We often use words as a starting point for movement. We start with a certain combination of words to ensure that everyone understands the concept or the theme. Sometimes Yukari needs to bust out her Japanese/English dictionary. Routinely our English speakers interpret the meaning of words differently- but that is part of the fun. Today our words are:
Tracing, wrapping, removing, line description, crumbling, pushing, dividing

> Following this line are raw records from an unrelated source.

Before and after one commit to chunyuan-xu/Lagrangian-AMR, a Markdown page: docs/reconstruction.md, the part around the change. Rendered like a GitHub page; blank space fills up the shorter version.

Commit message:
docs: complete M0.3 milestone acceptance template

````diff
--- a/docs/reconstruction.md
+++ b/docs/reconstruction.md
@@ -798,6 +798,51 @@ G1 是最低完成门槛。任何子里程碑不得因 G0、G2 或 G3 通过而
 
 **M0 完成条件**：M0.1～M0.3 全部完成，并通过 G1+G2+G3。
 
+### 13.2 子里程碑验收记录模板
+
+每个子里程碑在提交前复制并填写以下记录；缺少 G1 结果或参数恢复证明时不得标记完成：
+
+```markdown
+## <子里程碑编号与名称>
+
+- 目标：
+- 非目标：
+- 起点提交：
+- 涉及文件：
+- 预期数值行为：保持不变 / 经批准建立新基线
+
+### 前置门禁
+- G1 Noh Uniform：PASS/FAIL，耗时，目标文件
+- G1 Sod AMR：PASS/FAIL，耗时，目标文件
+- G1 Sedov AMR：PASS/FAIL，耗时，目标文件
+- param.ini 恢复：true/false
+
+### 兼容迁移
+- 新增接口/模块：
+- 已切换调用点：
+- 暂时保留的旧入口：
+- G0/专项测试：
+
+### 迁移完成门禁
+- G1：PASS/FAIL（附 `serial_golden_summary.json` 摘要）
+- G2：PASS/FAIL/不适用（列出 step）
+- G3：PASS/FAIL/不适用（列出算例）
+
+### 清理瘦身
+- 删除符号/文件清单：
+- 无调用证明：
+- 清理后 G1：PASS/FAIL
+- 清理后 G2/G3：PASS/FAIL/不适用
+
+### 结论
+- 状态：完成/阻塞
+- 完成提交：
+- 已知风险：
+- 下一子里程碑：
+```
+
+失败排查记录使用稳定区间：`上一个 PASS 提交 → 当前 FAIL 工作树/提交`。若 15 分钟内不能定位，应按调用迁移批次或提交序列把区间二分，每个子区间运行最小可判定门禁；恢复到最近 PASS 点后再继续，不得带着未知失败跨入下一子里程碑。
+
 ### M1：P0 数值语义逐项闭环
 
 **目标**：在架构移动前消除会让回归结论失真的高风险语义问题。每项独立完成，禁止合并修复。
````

Individually we create a movement for each word and put them together into a phrase. We use the term ‘phrase’ in movement much like you would use a ‘phrase’ in language. It is part of a sentence. It has distinct steps- like words- that you could take apart and rearrange if you wanted to. The entire phrase could be copy and pasted into another part of the choreography or document. And in our case these particular phrases are all our own. They carry in them our own syntax, slang and accents. Samar is the editor in chief and she reviews our phrases. Sometimes she crosses out words entirely, or finds a synonym to replace a clunky piece of movement. In this genre she is the most eloquent writer we know and we trust her. She leaves the identity of the writer/creator intact but shapes each phrase into a workable piece of the larger whole. We watch one another’s work and marvel at the solutions our colleagues have found for such open-ended concepts as ‘line description’; we see the line in space and through their bodies- we never would have thought to make it that way. Later we will learn one another’s movement, string all of our phrases together into choreography, put the choreography to music, and count the music out. By then we hope that our vocabulary will be so solidified and meaningful to us, that even someone watching could observe our steps and know what we meant to say.
Check out Zoe’s seven word phrase below:
Pictures from YSDT dancer, Sara Genoves-Sylvan.